### Provided records

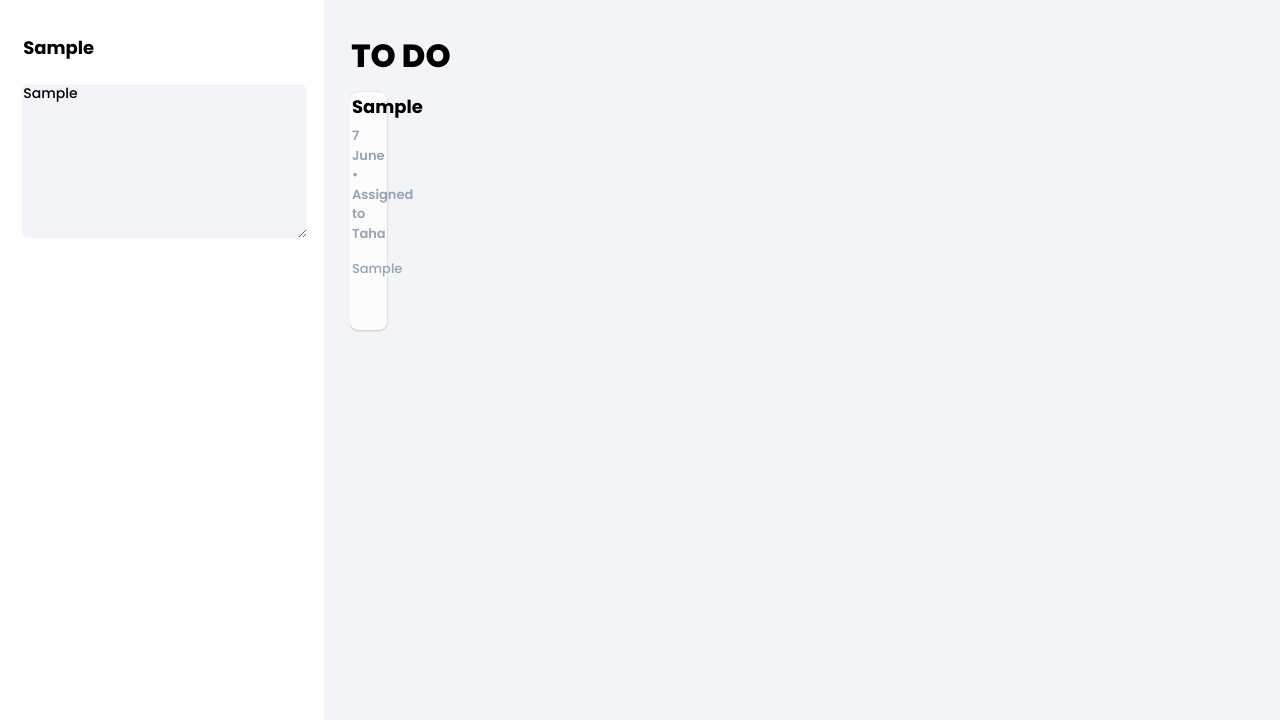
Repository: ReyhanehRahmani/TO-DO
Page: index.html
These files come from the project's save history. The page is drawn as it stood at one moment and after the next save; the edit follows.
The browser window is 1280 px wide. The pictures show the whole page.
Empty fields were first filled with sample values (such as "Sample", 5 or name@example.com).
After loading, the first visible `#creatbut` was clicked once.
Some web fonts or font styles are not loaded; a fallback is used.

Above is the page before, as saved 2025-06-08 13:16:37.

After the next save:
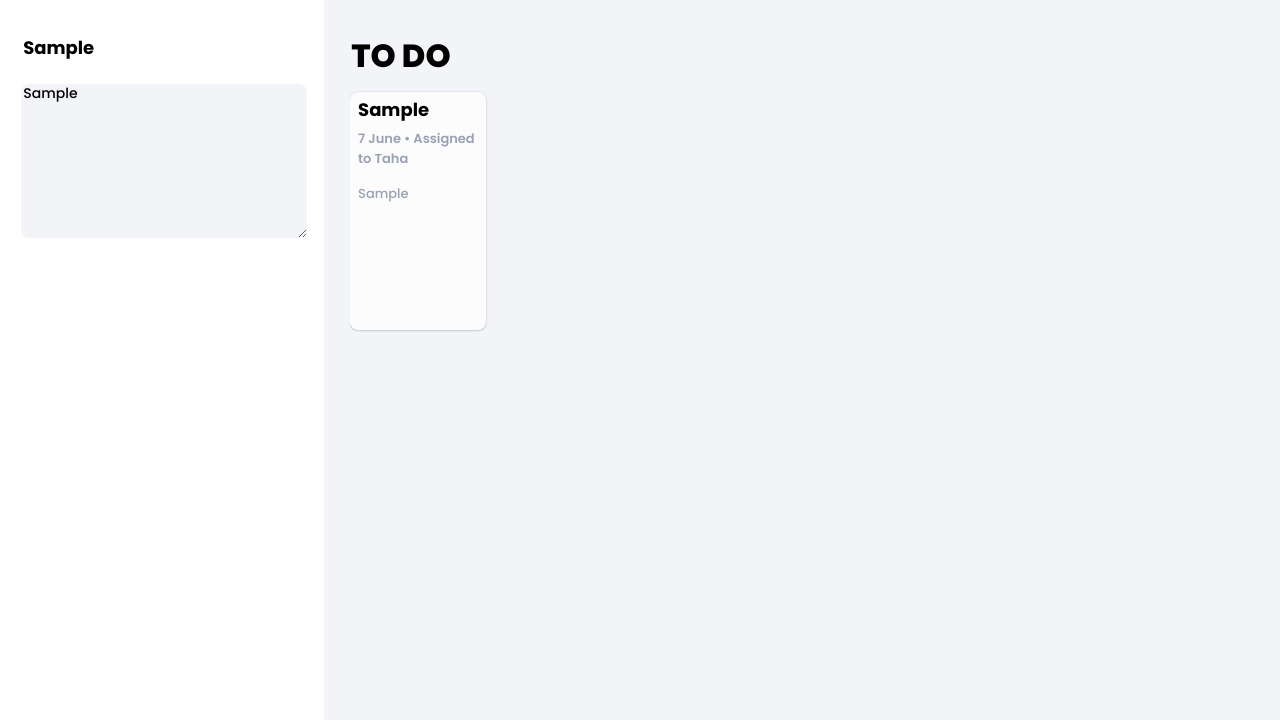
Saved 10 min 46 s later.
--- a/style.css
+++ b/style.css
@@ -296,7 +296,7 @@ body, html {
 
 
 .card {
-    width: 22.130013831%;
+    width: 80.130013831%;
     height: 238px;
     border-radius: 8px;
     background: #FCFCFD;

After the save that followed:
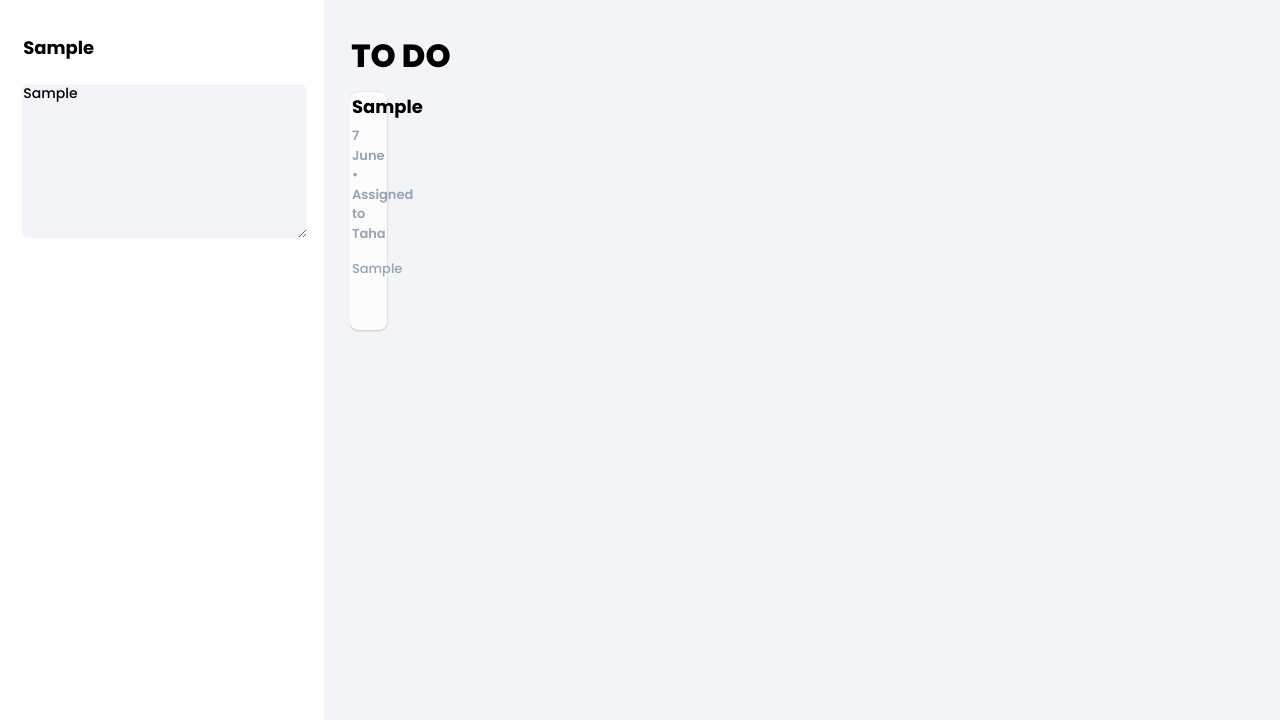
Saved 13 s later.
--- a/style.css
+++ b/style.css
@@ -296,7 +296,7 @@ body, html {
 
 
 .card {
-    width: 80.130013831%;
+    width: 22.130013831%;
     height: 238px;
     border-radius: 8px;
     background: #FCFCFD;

######
### Provided records

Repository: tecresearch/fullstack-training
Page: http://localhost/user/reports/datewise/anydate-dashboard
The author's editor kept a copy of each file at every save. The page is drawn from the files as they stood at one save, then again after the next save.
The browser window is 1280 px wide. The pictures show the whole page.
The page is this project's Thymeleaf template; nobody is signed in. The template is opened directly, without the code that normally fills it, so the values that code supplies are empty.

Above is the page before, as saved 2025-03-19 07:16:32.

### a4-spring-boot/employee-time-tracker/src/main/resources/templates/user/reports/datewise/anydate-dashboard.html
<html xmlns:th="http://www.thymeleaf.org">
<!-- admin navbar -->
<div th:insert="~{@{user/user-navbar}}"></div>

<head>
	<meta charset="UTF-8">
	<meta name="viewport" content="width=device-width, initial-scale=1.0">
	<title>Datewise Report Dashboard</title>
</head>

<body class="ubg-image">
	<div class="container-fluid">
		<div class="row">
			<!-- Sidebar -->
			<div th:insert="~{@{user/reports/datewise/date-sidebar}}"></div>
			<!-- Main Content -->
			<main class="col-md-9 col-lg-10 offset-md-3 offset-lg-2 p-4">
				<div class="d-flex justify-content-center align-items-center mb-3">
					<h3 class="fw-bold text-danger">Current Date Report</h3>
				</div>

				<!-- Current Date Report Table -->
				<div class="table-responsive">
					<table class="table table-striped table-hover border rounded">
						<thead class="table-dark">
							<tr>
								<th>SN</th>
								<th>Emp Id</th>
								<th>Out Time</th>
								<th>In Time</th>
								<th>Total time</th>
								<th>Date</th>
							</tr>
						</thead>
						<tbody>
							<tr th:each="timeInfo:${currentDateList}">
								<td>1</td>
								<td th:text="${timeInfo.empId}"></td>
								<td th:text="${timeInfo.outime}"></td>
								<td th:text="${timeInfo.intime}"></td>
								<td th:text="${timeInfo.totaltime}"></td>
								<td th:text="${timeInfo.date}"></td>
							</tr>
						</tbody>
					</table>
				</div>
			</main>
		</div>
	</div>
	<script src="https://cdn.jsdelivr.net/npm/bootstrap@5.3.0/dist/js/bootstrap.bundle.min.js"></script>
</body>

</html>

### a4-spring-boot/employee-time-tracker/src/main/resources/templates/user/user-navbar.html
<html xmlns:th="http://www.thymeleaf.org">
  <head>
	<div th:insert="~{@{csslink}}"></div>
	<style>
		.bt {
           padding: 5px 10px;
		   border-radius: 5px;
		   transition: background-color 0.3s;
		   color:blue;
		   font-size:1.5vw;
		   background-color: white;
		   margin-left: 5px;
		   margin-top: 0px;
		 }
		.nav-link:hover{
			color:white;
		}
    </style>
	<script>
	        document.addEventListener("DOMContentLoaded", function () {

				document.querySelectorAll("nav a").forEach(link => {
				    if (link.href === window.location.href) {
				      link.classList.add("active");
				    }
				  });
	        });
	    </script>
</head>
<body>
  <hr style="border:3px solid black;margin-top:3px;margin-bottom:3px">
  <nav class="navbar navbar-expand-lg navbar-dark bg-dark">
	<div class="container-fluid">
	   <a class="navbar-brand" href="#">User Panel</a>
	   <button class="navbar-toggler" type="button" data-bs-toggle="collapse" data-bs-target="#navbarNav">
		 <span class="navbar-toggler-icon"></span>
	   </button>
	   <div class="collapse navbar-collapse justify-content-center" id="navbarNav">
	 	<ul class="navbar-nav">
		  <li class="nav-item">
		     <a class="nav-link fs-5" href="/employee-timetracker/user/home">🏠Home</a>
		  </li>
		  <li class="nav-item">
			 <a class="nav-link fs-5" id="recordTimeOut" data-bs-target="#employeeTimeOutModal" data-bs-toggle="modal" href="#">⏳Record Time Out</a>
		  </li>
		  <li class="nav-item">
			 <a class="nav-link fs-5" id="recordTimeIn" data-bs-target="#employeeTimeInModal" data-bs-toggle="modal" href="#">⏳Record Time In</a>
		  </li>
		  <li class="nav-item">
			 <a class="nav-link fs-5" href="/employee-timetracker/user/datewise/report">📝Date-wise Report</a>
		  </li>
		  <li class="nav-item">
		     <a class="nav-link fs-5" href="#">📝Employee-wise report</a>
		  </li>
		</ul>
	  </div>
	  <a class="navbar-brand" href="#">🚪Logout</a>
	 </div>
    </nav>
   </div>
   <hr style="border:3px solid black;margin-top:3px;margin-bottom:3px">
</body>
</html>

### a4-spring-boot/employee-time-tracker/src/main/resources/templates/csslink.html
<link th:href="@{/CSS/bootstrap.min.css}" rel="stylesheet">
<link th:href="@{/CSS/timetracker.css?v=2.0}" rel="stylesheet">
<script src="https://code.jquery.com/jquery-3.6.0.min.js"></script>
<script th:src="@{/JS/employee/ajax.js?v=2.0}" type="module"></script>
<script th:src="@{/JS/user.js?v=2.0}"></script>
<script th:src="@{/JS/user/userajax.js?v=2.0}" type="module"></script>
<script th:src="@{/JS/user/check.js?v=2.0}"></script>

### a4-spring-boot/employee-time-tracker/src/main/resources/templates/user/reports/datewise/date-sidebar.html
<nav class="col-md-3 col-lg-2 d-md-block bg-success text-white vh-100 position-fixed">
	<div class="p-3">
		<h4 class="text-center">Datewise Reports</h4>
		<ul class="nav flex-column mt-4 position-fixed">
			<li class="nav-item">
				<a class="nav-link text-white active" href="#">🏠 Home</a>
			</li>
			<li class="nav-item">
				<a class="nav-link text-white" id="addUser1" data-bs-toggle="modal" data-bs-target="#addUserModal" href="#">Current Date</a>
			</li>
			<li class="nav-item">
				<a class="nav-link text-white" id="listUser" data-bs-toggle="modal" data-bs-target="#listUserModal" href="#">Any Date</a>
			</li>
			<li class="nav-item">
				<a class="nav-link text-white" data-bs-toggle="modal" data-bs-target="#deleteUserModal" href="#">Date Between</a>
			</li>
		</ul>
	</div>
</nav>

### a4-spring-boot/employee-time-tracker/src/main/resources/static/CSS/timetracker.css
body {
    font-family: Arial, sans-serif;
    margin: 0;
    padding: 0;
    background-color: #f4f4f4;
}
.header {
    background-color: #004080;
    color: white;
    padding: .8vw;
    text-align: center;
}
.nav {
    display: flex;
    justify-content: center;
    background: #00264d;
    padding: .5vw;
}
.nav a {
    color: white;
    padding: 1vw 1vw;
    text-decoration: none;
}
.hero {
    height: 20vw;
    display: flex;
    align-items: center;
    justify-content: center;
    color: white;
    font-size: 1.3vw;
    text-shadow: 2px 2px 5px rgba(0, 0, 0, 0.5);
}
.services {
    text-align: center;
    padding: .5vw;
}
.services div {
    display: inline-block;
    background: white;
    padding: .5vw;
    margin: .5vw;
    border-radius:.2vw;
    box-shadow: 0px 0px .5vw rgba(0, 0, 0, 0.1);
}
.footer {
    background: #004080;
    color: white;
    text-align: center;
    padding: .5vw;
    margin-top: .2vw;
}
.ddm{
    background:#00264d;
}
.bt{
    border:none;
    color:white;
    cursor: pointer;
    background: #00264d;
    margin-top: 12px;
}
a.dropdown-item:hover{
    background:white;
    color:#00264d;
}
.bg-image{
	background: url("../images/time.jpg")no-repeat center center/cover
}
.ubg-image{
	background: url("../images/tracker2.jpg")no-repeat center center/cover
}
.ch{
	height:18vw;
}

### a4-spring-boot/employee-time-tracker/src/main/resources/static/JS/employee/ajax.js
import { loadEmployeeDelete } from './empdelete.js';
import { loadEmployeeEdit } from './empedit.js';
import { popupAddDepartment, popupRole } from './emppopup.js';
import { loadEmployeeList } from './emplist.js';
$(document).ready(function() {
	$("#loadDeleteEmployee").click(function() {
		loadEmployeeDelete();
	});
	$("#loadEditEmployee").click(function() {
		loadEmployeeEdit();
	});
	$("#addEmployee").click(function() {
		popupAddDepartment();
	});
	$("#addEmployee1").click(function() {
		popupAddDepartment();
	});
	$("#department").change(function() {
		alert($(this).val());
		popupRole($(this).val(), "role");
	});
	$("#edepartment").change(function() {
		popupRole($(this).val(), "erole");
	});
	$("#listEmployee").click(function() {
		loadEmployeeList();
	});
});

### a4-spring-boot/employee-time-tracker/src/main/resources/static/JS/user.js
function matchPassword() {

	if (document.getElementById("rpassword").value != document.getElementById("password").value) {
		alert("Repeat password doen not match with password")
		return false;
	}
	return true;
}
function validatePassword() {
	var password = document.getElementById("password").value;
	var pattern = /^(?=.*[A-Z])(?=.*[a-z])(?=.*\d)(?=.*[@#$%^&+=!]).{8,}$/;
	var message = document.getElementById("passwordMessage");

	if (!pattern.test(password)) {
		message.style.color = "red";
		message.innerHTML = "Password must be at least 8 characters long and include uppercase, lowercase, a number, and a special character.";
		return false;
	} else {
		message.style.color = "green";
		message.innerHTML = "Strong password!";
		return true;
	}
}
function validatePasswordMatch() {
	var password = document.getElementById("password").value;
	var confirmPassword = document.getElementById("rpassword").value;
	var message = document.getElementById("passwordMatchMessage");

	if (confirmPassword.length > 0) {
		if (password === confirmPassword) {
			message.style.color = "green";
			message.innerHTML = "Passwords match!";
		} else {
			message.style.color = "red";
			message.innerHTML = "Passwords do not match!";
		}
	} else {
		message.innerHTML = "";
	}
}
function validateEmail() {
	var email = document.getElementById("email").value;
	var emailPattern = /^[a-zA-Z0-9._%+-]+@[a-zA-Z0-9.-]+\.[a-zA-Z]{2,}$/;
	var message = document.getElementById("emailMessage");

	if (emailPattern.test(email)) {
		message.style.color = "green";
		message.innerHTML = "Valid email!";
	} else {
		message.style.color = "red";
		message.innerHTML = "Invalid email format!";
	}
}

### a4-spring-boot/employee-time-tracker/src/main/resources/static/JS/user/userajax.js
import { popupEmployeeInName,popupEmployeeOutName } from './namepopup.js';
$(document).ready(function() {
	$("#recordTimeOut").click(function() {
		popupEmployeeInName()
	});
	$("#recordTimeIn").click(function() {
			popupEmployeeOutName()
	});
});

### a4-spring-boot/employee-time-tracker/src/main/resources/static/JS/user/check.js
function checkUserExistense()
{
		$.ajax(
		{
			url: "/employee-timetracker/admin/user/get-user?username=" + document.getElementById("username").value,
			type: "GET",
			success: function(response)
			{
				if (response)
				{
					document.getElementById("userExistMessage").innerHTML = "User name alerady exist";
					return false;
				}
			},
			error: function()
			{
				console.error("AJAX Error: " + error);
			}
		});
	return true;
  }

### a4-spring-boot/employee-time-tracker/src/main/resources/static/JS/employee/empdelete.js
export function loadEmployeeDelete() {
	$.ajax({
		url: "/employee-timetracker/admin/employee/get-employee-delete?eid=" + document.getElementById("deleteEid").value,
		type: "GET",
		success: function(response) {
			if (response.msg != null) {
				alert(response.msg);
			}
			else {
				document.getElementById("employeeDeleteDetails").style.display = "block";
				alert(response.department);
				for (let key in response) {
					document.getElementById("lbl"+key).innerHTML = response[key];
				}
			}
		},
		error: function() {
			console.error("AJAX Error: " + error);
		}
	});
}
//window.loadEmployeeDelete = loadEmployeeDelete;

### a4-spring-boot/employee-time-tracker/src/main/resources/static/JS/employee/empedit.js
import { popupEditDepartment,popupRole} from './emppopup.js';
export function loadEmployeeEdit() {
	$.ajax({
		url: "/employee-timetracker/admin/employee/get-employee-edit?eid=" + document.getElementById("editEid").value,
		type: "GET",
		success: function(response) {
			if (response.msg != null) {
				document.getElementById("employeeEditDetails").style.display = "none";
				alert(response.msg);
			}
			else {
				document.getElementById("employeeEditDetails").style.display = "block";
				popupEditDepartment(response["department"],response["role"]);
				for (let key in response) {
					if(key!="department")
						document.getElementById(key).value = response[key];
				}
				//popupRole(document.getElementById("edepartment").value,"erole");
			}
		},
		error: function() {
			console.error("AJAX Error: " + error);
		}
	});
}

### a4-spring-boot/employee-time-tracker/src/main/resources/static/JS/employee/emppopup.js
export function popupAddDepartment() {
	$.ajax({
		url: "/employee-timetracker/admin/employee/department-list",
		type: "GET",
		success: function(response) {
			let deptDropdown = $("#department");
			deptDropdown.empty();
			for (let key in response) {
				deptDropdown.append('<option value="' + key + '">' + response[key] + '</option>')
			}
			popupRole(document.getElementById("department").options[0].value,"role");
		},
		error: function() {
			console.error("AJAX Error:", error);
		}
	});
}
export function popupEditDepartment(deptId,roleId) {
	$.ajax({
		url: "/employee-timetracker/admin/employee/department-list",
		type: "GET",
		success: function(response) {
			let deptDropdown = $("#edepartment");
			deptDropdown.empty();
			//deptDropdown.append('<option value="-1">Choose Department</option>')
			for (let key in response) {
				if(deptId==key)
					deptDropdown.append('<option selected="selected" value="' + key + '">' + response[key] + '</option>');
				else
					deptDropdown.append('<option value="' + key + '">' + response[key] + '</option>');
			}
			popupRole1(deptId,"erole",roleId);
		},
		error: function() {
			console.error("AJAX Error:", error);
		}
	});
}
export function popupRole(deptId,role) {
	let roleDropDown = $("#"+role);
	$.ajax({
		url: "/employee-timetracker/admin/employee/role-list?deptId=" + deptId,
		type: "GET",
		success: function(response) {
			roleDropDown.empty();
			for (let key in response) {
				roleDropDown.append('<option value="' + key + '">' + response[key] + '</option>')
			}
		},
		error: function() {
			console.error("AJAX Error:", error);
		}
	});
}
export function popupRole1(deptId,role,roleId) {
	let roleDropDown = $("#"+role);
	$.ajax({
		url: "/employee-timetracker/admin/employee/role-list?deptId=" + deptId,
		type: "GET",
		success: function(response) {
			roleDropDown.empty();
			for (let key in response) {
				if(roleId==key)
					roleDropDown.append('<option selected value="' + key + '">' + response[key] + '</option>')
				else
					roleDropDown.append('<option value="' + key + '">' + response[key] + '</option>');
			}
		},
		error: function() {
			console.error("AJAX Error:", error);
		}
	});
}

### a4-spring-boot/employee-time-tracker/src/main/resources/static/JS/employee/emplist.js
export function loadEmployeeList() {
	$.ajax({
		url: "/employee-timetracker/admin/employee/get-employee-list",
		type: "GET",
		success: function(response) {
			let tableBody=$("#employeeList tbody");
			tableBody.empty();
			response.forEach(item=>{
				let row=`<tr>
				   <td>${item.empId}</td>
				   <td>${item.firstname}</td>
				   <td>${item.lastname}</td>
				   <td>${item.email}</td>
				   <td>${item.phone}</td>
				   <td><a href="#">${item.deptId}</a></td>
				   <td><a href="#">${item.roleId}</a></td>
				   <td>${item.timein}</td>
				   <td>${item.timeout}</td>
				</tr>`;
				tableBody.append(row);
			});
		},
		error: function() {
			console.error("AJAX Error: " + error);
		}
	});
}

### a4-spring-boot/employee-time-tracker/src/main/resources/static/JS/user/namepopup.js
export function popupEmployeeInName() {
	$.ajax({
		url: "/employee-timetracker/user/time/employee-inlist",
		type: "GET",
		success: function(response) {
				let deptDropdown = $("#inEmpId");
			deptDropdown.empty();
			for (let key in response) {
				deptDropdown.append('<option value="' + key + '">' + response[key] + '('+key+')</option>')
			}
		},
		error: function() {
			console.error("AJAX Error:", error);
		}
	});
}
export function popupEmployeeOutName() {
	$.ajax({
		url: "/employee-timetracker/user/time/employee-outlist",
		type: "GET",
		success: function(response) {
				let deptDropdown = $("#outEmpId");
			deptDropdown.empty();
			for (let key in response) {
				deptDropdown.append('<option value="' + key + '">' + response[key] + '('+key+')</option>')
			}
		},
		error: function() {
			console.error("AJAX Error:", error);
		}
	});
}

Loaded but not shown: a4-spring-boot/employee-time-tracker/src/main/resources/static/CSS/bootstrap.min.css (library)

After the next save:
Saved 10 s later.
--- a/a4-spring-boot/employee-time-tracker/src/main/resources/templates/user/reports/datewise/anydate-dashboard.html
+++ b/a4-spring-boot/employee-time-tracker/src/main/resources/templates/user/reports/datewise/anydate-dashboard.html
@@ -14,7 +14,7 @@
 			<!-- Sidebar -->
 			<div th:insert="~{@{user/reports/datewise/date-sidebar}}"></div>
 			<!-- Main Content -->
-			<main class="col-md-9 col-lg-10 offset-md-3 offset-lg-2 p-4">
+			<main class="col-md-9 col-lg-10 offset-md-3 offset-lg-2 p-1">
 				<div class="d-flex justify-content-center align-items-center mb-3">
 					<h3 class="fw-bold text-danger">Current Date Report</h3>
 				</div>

######

* _Required work_: Show each line of the records above containing "insert".

* _Answer for this exercise_:
<div th:insert="~{@{user/user-navbar}}"></div>
			<div th:insert="~{@{user/reports/datewise/date-sidebar}}"></div>
	<div th:insert="~{@{csslink}}"></div>
 			<div th:insert="~{@{user/reports/datewise/date-sidebar}}"></div>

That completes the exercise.